Each Inquisition will last approximately one to two hours; it's just dependent upon how well the chat is proceeding. You, the public, are more than welcome to join us. We hold the chat in a private online chatroom using the Chatstep website. Instructions on how to get into the room are below, along with some info about the author we'll be chatting with. Please keep in mind that the room will not be open until 1:30 p.m. Eastern time on Sunday, December 7th.
1.) Go to www.chatstep.com
2.) Type in the room name (LRRTBI)
3.) Choose and type in your own nickname
4.) Type in the password (TBI1207)
5.) Click the "Join" button
About Richard Siddoway:
Richard M. Siddoway was born in Salt Lake City and raised in Bountiful, Utah. He and his wife Janice have eight children. He has been an educator for over forty years and for a time was the principal of the Electronic High School for the Utah State Department of Education. Richard was also a member of the Utah House of Representatives.
In 1998, The Christmas Wish was adapted into a CBS movie. Siddoway has also written several other books with Christmas themes such as Twelve Tales of Christmas, Christmas of the Cherry Snow, and The Christmas Quest. He has also written other books such as Degrees of Glory, Mom and Other Great Women I Have Known, Habits of the Heart and The Hut in The Tree in The Woods.
From 1996 to 2005 Siddoway served as president of the Bountiful Utah Val Verda Stake of The Church of Jesus Christ of Latter-day Saints (LDS Church). Prior to his call as a stake president Siddoway had served as a bishop in the LDS Church.

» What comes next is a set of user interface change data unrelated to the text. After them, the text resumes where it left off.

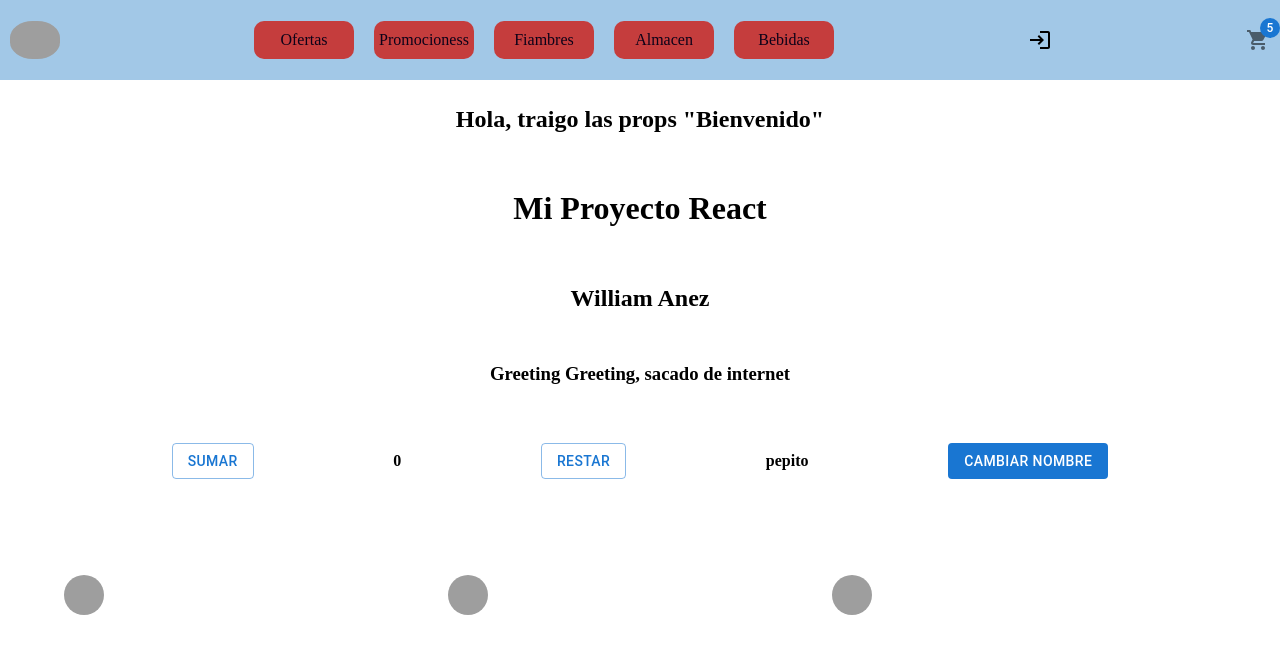
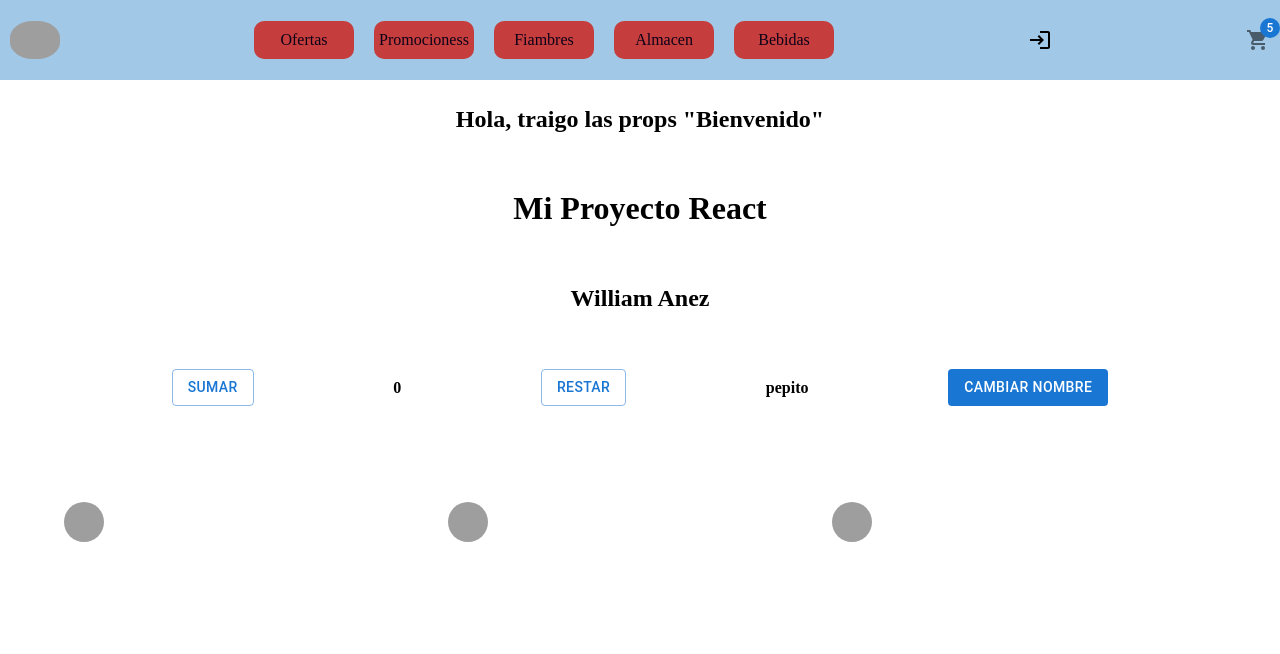
Before and after one commit to williamjoseanez/React-Proyecto-William-Anez, a React (Vite) app: page / in a window 1280 px wide. Shown: the top 654 px of the page. Built offline with nearby package versions, Linux system fonts and the light colour scheme; grey boxes are pictures that could not be loaded; the HTML template or start-up script is replaced by a standard one.

Commit message:
borrando greeting

```diff
--- a/src/App.jsx
+++ b/src/App.jsx
@@ -1,22 +1,17 @@
-import Greeting from "./components/common/Greeting/Greeting";
 import CounterContainer from "./components/common/counter/CounterContainer";
 import { Navbar } from "./components/layout/navbar/Navbar";
 import MaterialUi from "./components/materialUi/MaterialUi";
 import ItemListContainer from "./components/pages/itemListContainer/ItemListContainer";
 
 function App() {
-
   return (
     <>
       <Navbar />
       <ItemListContainer saludo={` "Bienvenido"`} />
-      <Greeting props={ "Greeting, sacado de internet"} />
       <CounterContainer />
       <MaterialUi />
-
     </>
   );
 }
 
-
 export default App;
--- a/src/components/common/Greeting/Greeting.jsx
+++ /dev/null
@@ -1,8 +0,0 @@
-
-const UserGreeting = ({ props }) => {
-    return <div>
-       <h3 className="center">Greeting {props}</h3>
-    </div>;
-};
-
-export default UserGreeting;
```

When two teenagers are found beaten in the quiet town of Cottage Park and another boy is standing over them holding a baseball bat, it seems like a simple task to convict the perpetrator. There s just one problem: he s autistic. This poignant tale of one town s journey to forgiveness and love will stay with you long after you ve finished reading.